The pace was so relentless you might not have noticed that it was leavened with exactly the same dearth of chemistry that you would expect from the guys that brought you the Neo and Trinity. I know on my first viewing I failed to catch that the dialog between the space hunk and the space princess was just plain godawful. The action and the visuals really did sweep me away enough that it went right past me. But yeah, it really was some of the most cringe-worthy stuff in cinema history.

But the acting and the dialog is not what ultimately ruined this film. Structuring it around a female romantic lead did. Here’s why:

Stinger: Bees are genetically designed to recognize royalty.

Jupiter: Boy, are you going to be surprised when find out what I do for a living.

Stinger: It’s not what you do, it’s who you are.

This is an inherently anti-pulp premise that is being grafted onto an otherwise pitch perfect expression of classical space opera. Granted, Tarzan was Lord Greystoke. Arthur was the son of Uther. And Luke Skywalker turned out to be part of a space dynasty. “Who you are” does matter in these things. But what these characters do matters more. And these characters proving their worth and their mettle matters even more.

I don’t know why it is, but for some reason… the moment a male lead is swapped out with a female one, all of this stuff seems to go out the window.

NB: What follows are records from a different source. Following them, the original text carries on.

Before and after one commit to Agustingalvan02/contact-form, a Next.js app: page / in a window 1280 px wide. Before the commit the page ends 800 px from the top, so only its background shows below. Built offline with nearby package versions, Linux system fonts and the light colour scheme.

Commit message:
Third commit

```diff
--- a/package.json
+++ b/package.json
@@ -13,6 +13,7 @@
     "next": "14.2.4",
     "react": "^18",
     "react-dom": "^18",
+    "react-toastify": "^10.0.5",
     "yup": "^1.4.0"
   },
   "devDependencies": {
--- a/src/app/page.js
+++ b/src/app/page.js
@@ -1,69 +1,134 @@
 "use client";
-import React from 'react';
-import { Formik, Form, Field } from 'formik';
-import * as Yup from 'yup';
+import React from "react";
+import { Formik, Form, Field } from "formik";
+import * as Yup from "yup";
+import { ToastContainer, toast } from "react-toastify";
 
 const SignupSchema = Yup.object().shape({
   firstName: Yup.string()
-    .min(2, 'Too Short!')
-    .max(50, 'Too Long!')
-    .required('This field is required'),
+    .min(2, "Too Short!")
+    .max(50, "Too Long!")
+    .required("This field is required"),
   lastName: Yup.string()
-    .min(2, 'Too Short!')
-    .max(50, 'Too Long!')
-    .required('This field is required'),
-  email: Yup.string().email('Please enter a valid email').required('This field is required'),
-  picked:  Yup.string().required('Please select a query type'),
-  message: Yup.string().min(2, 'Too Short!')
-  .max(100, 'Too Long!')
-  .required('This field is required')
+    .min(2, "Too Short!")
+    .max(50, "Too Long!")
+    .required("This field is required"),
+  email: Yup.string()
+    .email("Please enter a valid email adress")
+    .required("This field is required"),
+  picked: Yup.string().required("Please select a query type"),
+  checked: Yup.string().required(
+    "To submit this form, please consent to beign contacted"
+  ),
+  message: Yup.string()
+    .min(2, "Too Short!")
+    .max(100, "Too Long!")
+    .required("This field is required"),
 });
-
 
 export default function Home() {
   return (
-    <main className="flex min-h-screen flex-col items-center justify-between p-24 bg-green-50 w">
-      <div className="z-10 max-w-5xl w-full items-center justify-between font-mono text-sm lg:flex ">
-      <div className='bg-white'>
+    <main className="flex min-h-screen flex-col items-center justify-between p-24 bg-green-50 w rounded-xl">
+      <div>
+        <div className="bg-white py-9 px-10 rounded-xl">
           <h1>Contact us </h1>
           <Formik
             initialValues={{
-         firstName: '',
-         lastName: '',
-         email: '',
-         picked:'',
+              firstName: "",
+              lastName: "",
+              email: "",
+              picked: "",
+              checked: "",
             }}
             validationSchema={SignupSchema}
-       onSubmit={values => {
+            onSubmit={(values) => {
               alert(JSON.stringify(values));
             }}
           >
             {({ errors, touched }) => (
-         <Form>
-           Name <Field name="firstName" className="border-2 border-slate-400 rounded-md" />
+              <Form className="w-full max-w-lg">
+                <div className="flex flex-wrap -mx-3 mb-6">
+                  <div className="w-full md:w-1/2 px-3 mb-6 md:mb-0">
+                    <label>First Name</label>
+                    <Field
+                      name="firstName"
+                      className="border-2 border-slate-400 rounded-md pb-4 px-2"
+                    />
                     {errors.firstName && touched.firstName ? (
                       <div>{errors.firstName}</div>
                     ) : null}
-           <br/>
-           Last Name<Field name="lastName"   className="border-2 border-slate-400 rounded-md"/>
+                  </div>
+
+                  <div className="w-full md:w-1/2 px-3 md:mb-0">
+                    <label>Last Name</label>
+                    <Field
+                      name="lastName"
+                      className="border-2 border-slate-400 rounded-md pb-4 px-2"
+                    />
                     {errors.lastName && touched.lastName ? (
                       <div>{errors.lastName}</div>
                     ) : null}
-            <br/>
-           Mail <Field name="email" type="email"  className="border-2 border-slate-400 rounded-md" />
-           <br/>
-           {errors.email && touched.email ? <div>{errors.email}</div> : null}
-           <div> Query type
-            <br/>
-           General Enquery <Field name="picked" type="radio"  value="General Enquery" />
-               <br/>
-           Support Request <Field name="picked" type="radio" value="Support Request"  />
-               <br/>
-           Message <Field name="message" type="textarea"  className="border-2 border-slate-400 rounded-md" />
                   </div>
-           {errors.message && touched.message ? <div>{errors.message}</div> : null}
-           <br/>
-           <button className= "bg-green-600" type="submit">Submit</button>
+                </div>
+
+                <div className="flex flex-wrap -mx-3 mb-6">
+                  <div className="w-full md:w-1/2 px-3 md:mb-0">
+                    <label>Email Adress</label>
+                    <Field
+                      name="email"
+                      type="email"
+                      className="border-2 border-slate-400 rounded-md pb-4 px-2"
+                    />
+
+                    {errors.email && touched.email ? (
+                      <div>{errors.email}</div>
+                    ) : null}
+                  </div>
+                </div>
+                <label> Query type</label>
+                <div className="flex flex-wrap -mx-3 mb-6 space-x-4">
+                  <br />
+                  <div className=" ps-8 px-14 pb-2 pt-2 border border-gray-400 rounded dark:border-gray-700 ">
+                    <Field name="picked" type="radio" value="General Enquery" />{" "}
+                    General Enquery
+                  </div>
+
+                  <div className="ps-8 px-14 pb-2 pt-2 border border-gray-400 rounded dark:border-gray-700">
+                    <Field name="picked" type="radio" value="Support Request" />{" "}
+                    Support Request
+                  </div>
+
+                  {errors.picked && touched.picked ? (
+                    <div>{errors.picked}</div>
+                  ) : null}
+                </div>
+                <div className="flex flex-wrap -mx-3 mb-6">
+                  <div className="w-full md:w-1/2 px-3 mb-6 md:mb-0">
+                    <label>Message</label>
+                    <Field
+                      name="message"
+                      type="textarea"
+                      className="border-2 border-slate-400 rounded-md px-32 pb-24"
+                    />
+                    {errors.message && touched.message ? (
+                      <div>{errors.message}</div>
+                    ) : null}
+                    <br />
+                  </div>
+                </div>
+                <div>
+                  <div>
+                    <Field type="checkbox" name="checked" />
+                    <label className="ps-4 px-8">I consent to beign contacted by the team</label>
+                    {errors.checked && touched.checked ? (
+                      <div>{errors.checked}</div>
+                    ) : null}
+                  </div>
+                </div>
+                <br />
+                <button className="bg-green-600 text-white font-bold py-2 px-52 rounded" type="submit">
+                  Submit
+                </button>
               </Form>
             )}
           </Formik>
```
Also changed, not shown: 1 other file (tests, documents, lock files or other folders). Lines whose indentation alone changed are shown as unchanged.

Men and women are not interchangeable. The stories that spring up around them are qualitatively different. There is a reason why Andre Norton and Leigh Brackett and C. L. Moore and Francis Stevens defaulted to male leads, after all.

Even so, a space opera with a female lead does not have to be structured like, say, Queen of the Damned or Twilight or Hunger Games. Jupiter Ascending could have taken this story to an entirely different level. Certainly they were on the right track with the over the top space wedding of unparalleled ostentatiousness. But our girl was merely being taken for a ride. The only virtue she was displaying here was her gullibility. To give this tale the sort of punch that Princess of Mars had, she needed to be shown being willing to accept a 14,000 year long marriage to THE WRONG GUY in return for having all the people of earth be spared from a gruesome fate. Yes, that is the gist of the plot point at this stage. But the creators seem to be unable to present a female lead that can match the regal dignity of a Dejah Thoris. They stumble, blunder and undercut it at every turn. It’s like they can’t even imagine it!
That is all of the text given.